Esophageal cancer

Esophageal cancer occurs when cancer cells develop in the esophagus, a tube-like structure that runs from the throat down to the stomach. There are two main types of esophageal cancer – squamous cell carcinoma and adenocarcinoma.

Squamous Cell Carcinoma is a condition in which abnormal squamous cells (the cells that make up part of the mucous membrane that lines the esophagus) divide and spread uncontrollably. In the past, squamous cell carcinomas were responsible for nearly 90% of all esophageal cancers. However, they now make up less than 50% of esophageal cancers.

Adenocarcinomas occur in glandular tissue and not in squamous tissue. Before an adenocarcinoma can develop, glandular cells must replace an area of squamous cells, as in the case of Barrett’s esophagus. This transformation is most common in the lower esophagus, which is the site of most adenocarcinomas.

Risk Factors for Esophageal Cancer

The following are the most common risk factors for esophageal cancer:

  • Smoking or other use of tobacco
  • Heavy alcohol use
  • Gastroesophageal reflux disease (GERD) increases the risk of adenocarcinoma of the esophagus.
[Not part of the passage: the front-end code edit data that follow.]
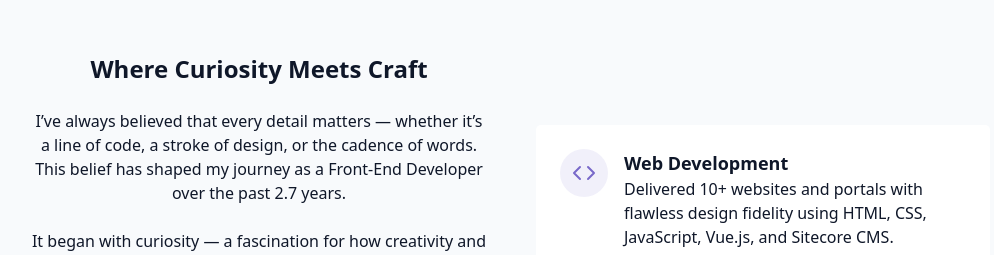
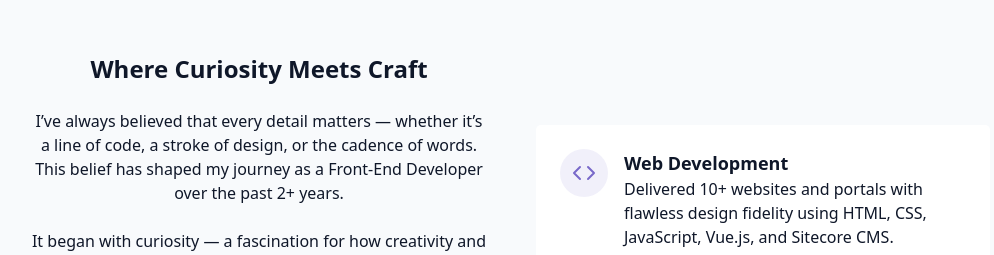
Before and after one commit to jagriti-Singh12/react-tailwind-portfolio, a React (Vite) app: page / in a window 1280 px wide. Shown: the part 931-1186 px from the top of the page, without its empty margins (129-1123 px from the left). Built offline with nearby package versions, Linux system fonts and the light colour scheme.

Commit message:
Cotent correction

```diff
--- a/src/components/AboutSection.jsx
+++ b/src/components/AboutSection.jsx
@@ -17,7 +17,7 @@ export const AboutSection = () => {
               I’ve always believed that every detail matters — whether it’s a
               line of code, a stroke of design, or the cadence of words. This
               belief has shaped my journey as a Front-End Developer over the
-              past 2.7 years.
+              past 2+ years.
             </p>
             <p className="text-muted-foreground">
               It began with curiosity — a fascination for how creativity and
```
In fact, the majority of Adenocarcinoma of the esophagus are related to GERD.
  • Barrett's esophagus is a condition that affects the lower part of the esophagus and is caused by GERD. Over time, it can cause changes in the cells of the esophagus that increase the risk for adenocarcinoma of the esophagus.
  • In addition, men, the elderly, and African-Americans are at greater risk for developing esophageal cancer.

Symptoms of Esophageal Cancer

The most common symptom of esophageal cancer is a difficulty swallowing (known as dysphagia). This is often accompanied by a sensation of food being stuck in the throat or chest. Approximately half of all esophageal cancer patients also experience weight loss due to the inability to swallow properly. Other less common symptoms include: Hoarseness, hiccups and bloody stools, which may indicate non-cancerous conditions as well.

If you’re experiencing any of these symptoms, it’s important to seek proper evaluation and treatment from a healthcare expert experienced in the diagnosis and treatment of esophageal cancer and other gastroesophageal conditions.

Expert Care You Can Trust!

The Hoag Digestive Disease Center, in alliance with USC Norris Comprehensive Cancer Center, continues to lead the way in complex gastroesophageal care, providing access to a highly specialized surgical team that works collaboratively with Hoag-affiliated thoracic surgeons, gastroenterologists and medical oncology specialists to provide academic-level care. Hoag’s committed to accurate diagnosis, combined with progressive therapeutic options enables Hoag patients to achieve some of the highest clinical outcomes in the nation.

To schedule a comprehensive diagnostic evaluation, or a second-opinion consultation with a Hoag gastroesophageal expert, visit Meet the Team, or call us at: 888-566-9712.